Friday, February 17, 2012

Tips for Relieving Dental Anxiety

Apprehension and anxiety are common for many patients prior to visiting the dentist. Unfortunately, many people suffer from a more severe form of anxiety know as dental phobia. If this causes you to delay or avoid treatment it can have a negative impact on your overall health.
Here are some strategies for relieving your dental anxiety:


Knowledge is the greatest defense against anxiety, according to the Academy of General Dentistry. Make sure that before any treatments your dentist has explained your treatment options, what will be performed, and what you should expect as the patient. Research any procedures you feel uncomfortable about. Talk to friends or family members who have received similar treatments about their experience. Become familiar with the dentist office where your treatment will take place. Dental offices have changed dramatically over the years, the environment is more soothing, the technology more advanced, and most procedures can be completed quickly and painlessly.


It's very important to communicate your fears and concerns to your dentist. There may be specialized care or medications that your dentist can provide to help with your anxiety, but you won't know unless you communicate your needs. Visit a dentist you trust, one who will take the time to talk to you and understand your fears. Make sure you have an open and honest relationship and that you are on the same page. Sometimes just knowing what to expect can eliminate your fears.


Anxiety commonly causes people to inadvertently hold their breath. This only increases the panic feeling. Focus on breathing regularly and slowly, take big breaths and pause between inhaling and exhaling.

Distraction Techniques:

You may find that focusing your attention away from your dental treatment may help to avoid anxiety.

You may try:
  • listening to music, or watching a movie or TV
  • concentrating on relaxing your body and breathing
  • thinking about something that gives you pleasure (ie. playing baseball, relaxing on the beach).


    Making some minor changes to your diet before visiting the dentist can help with your anxiety. Try to avoid caffeine and stay away from sugary foods. Eat high-protein foods and drink plenty of water.

Thursday, January 12, 2012


My four month old daughter is drooling a lot all of the sudden, which makes me suspect that she will be teething soon.  So I thought I would write a post about teething.

Teething may start as early as 3 months and as late as 12.  The first teeth typically appear between 6-9 months.  When your baby begins teething you may notice drooling, crying, and fussiness.  You may also notice a swelling of the gums.  It's a misconception that teething causes fever (temperature above 100F), although it could possibly cause a slightly elevated temperature.  So if your baby is running a fever don't disregard it as a symptom of teething.  It's not.  These symptoms will appear 3-5 days before the tooth shows and will disappear after the tooth cuts through.

The infant teeth generally emerge in pairs and will start with the lower incisors.  You can check if your baby is teething by rubbing your finger along the gums, feeling for swollen ridges. 

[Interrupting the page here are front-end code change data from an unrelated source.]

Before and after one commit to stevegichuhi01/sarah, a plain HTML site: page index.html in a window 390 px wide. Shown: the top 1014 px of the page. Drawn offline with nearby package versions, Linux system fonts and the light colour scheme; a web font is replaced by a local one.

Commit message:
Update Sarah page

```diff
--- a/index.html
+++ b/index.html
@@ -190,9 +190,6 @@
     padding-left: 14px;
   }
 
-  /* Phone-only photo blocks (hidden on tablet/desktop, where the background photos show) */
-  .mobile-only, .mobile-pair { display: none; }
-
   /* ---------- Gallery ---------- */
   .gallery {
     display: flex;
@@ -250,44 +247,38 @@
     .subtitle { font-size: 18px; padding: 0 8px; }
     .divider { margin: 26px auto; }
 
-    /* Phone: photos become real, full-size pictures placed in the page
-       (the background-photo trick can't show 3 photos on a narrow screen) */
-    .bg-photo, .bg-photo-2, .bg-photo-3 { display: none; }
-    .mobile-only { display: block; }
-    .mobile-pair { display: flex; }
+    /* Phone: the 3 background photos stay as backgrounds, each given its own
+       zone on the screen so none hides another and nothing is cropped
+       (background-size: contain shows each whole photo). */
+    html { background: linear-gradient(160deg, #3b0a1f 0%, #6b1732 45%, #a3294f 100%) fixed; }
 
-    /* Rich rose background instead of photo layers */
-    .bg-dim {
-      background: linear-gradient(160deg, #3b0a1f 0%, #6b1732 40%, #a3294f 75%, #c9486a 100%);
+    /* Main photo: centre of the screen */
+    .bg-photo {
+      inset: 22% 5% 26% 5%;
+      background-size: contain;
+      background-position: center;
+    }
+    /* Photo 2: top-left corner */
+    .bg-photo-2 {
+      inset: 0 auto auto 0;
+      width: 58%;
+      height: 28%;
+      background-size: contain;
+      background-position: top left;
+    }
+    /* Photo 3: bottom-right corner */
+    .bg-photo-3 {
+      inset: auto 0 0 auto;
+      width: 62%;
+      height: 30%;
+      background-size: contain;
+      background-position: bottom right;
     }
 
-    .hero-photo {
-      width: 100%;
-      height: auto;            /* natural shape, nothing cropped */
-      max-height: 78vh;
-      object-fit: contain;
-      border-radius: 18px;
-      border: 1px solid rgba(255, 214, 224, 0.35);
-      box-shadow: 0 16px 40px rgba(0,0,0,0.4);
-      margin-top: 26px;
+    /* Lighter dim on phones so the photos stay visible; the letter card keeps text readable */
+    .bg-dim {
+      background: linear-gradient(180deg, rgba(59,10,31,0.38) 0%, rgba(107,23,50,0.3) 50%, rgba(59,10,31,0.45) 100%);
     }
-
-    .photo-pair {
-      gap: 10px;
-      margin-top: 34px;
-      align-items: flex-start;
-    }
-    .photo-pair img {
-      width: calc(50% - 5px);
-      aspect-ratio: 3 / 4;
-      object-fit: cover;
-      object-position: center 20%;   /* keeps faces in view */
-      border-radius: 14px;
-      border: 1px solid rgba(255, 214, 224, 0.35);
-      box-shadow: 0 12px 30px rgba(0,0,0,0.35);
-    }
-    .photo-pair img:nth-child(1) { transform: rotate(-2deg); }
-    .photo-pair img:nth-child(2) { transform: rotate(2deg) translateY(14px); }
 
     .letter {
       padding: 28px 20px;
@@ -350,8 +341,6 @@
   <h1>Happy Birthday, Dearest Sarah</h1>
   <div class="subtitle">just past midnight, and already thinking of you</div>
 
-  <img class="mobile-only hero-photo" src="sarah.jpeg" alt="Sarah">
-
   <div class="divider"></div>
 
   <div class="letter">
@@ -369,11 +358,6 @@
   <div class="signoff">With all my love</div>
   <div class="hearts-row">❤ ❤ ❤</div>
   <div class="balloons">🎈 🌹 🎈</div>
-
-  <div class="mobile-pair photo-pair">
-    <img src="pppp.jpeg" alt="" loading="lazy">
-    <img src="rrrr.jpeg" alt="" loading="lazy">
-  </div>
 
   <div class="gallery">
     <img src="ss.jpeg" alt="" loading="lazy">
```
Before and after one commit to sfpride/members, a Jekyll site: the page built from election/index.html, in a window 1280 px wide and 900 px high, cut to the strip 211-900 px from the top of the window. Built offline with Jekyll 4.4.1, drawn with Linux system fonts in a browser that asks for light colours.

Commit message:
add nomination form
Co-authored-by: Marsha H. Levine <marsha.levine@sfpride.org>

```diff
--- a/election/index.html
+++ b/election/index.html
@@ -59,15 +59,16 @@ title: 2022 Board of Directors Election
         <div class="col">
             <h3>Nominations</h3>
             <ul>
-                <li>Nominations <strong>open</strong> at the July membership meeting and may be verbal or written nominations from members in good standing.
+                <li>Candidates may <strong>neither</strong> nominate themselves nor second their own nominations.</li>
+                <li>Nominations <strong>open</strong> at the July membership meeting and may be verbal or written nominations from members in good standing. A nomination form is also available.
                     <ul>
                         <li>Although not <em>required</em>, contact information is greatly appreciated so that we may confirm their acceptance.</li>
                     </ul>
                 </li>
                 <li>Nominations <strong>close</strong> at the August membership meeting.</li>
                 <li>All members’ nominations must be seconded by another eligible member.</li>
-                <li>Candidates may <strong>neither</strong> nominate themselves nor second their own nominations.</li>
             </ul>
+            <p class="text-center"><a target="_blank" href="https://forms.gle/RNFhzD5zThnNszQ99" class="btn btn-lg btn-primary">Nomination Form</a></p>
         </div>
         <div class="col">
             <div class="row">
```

Infants chew on objects to aid in the teething process, breaking down some of the gum tissue which promotes the growth of the teeth out of the gums.  A teething ring or a chilled pacifier can work well to relieve the discomfort.

Remember, you should begin brushing your baby's teeth once they appear.  

Tuesday, January 3, 2012

Molly's First Visit

I was very nervous when my sister-in-law scheduled an appointment for my 3 year old niece to come see me for the first time.  I am very close to my niece, but to her I have always been Aunt Abby and not Dr. Mann.  I'm comfortable seeing children at this age, but I know that visiting the dentist can be a very scary thing for them, and I didn't want her have a bad experience and associate it with me.  I could just imagine Molly crying inconsolably the next time I visit her at her house because she thinks Dr. Mann is there to stick something into her mouth again.

Fortunately, all of my fears were unfounded.  Molly was nervous at first, but her anxiety quickly subsided and she was a great patient.  She let me clean her teeth and give her an exam without any tears.  And she must have known that her mother and I were worried about the outcome of the visit because afterwards she told her mom, "Mom I did good, I did not even cry!"  She got to play with a new Christmas toy as a reward.